A slide in the value of the yen gives Japanese equity-focused exchange traded funds a chance to rally in the new year, especially those that hedge their exposure to the weakening currency. The prominent investment bank Goldman Sachs (NYSE: GS) is currently loading up on these shares, verifying the trend.
“The investment bank’s asset management unit in Japan is buying shares of the nation’s machinery and electronics exporters, financial firms and electricity producers,” Hiroyuki Ito, Tokyo-based head of equity investment at Goldman Sachs Asset Management Co., said in a recent report. [Japan ETF Benefits from Focus on Exporters, Plunging Yen]
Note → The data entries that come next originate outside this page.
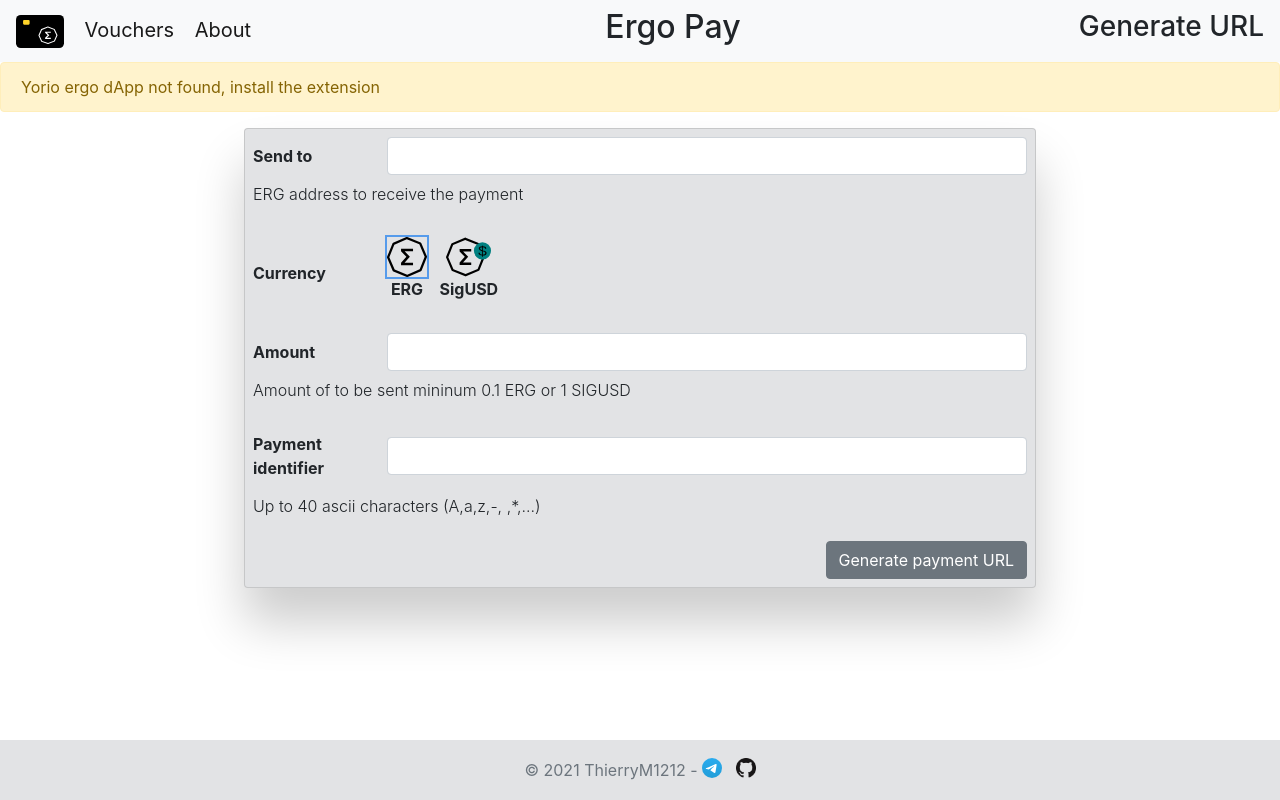
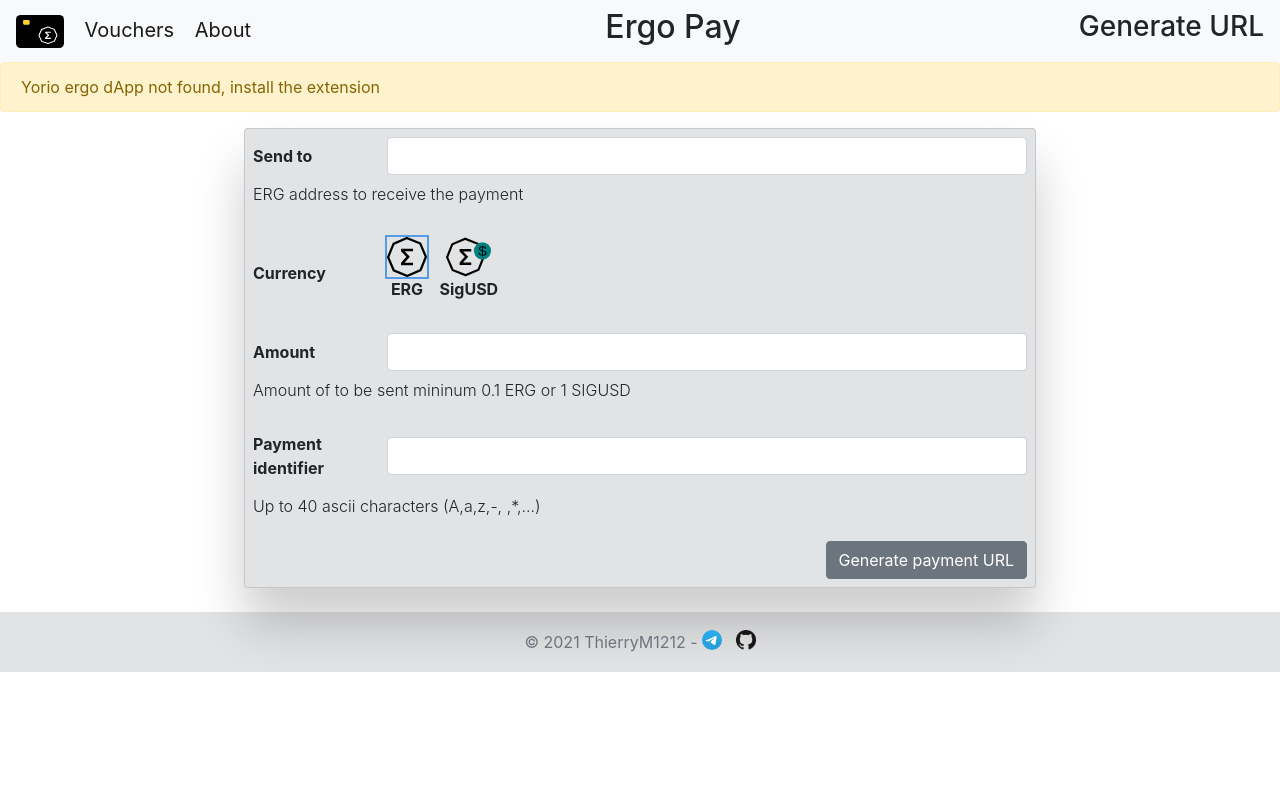
Before and after one commit to ThierryM1212/ergo-pay, a website built with webpack: page ergo-payment-portal/src/index.html in a window 1280 px wide. Built offline with nearby package versions, Linux system fonts and the light colour scheme; some packages are replaced by stand-ins of ours.

Commit message:
fix links and footer

```diff
--- a/ergo-payment-portal/src/index.html
+++ b/ergo-payment-portal/src/index.html
@@ -118,7 +118,7 @@
     <br />
 
 
-    <footer class="footer align-items-center">
+    <footer class="footer2 align-items-center">
         <div class="col-md-12 text-muted ">
             © 2021 ThierryM1212 -
             <a href="https://t.me/ThierryM1212" target="_blank">
```
Also changed, not shown: ergo-payment-portal/src/about.html (+1 -1 lines), README.md.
Prime Minister Shinzo Abe’s new government promises to do more to end deflation and weaken the yen, reports Anna Kitanaka for Bloomberg. The Guggenheim CurrencyShares Japanese Yen Trust (NYSEArca: FXY) has lost about 10% year-to-date, as the Japanese yen is the worst-performing currency in 2012. [International ETFs Minus Currency Risk]
The yen’s weakness is here to stay for some time with the new political leadership dedicated to keeping the currency value low, which can give the equity market back some value. [Japanese Yen ETF Falls to Two Year Low]
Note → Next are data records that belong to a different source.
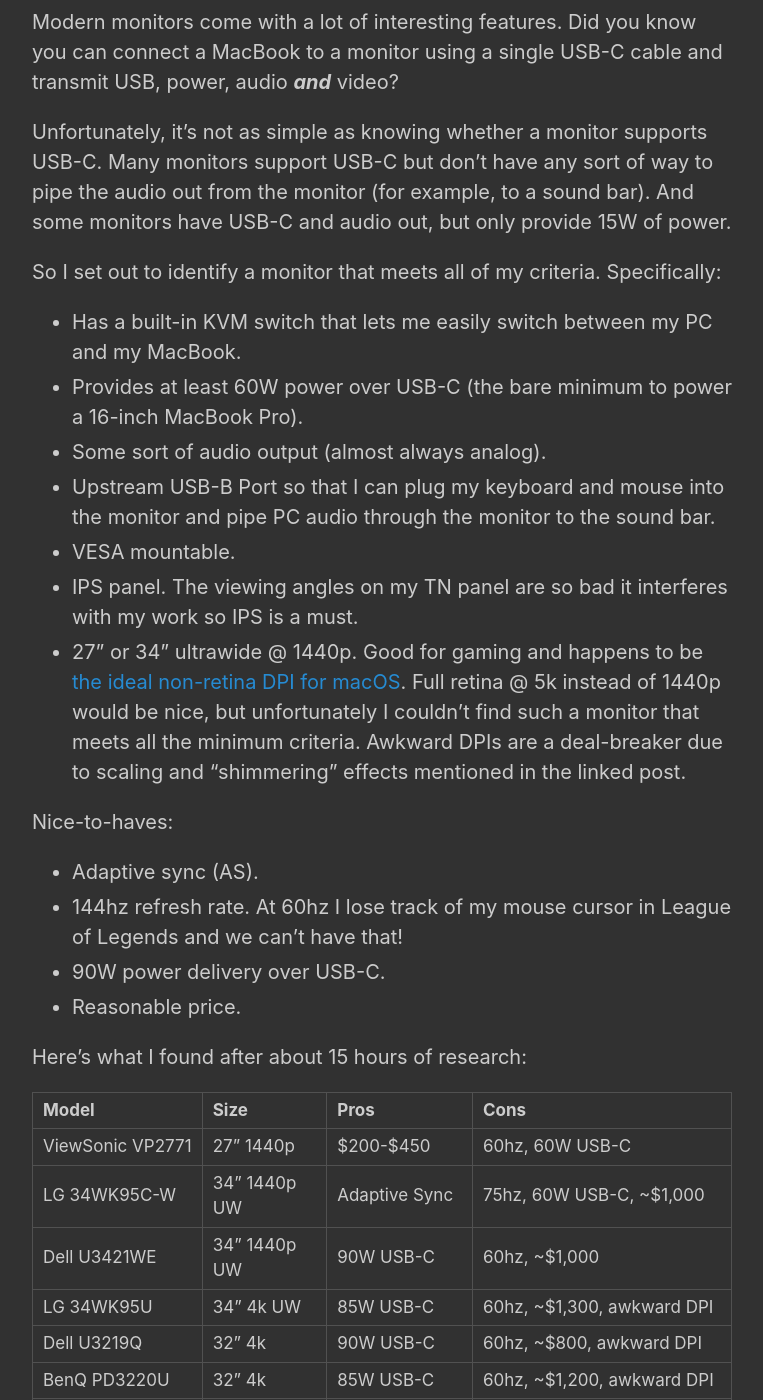
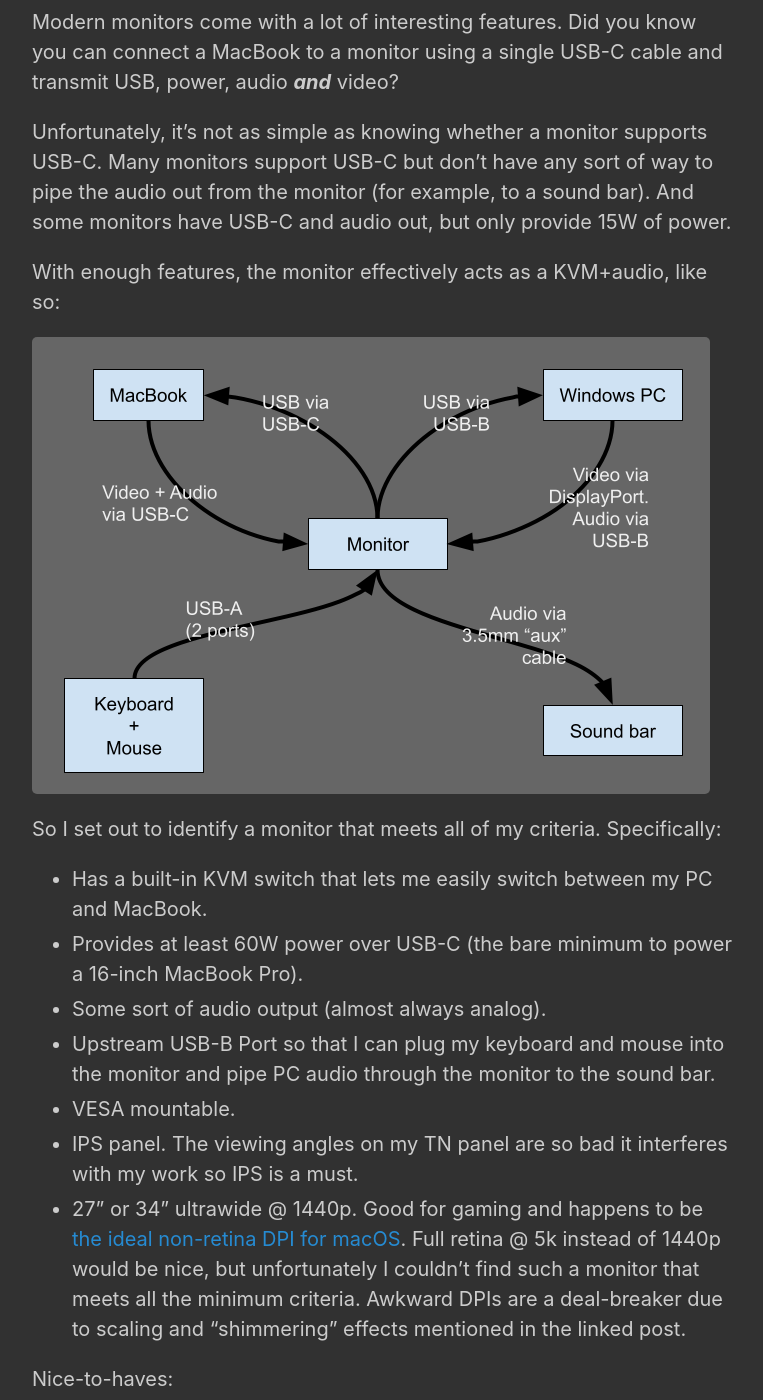
Before and after one commit to jamejone/jamejone.github.io, a Jekyll site: the page built from _posts/2021-01-01-the-ultimate-macbook-pc-monitor-showdown.md, in a window 1280 px wide and 1400 px high, scrolled down 808 px. Shown: the whole window, without its empty margins (258-1021 px from the left). Built offline with Jekyll 4.4.1, drawn with Linux system fonts in a browser that asks for light colours; comment, search, counter and statistics services are not loaded.

Commit message:
add diagram to USB-C monitor post

```diff
--- a/_posts/2021-01-01-the-ultimate-macbook-pc-monitor-showdown.md
+++ b/_posts/2021-01-01-the-ultimate-macbook-pc-monitor-showdown.md
@@ -13,9 +13,13 @@
 
 Unfortunately, it's not as simple as knowing whether a monitor supports USB-C. Many monitors support USB-C but don't have any sort of way to pipe the audio out from the monitor (for example, to a sound bar). And some monitors have USB-C and audio out, but only provide 15W of power.
 
+With enough features, the monitor effectively acts as a KVM+audio, like so:
+
+![USB-C monitor diagram]({{ site.baseurl }}/public/usb-c-monitor-diagram.png)
+
 So I set out to identify a monitor that meets all of my criteria. Specifically:
 
-* Has a built-in KVM switch that lets me easily switch between my PC and my MacBook.
+* Has a built-in KVM switch that lets me easily switch between my PC and MacBook.
 * Provides at least 60W power over USB-C (the bare minimum to power a 16-inch MacBook Pro).
 * Some sort of audio output (almost always analog).
 * Upstream USB-B Port so that I can plug my keyboard and mouse into the monitor and pipe PC audio through the monitor to the sound bar.
```
Also changed, not shown: public/usb-c-monitor-diagram.png (added).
“We’re bullish on Japanese stocks next year and the basis for that is the currency,” said Ito. “The yen’s strength has really hurt Japanese industry, but that trend has ended. The government has made its message very clear: they will be rigorous in boosting the economy.”
The WisdomTree Japan Hedged Equity ETF (NYSEArca: DXJ) captures the Japanese equity market while avoiding exposure to yen movements against the U.S. dollar. Another pure-equity play is the db-X MSCI Japan Currency Hedged Equity Fund (NYSEArca: DBJP) however, the fund is not as liquid as DXJ. The iShares MSCI Japan Index Fund (NYSEArca: EWJ) is the largest fund in this category and has $4.9 billion in assets under management. EWJ does not hedge its currency exposure to the Japanese yen.
Tisha Guerrero contributed to this article.
The opinions and forecasts expressed herein are solely those of Tom Lydon, and may not actually come to pass. Mr. Lydon serves as an independent trustee of certain mutual funds and ETFs that are managed by Guggenheim Investments; however, any opinions or forecasts expressed herein are solely those of Mr. Lydon and not those of Guggenheim Funds, Guggenheim Investments, Guggenheim Specialized Products, LLC or any of their affiliates. Information on this site should not be used or construed as an offer to sell, a solicitation of an offer to buy, or a recommendation for any product.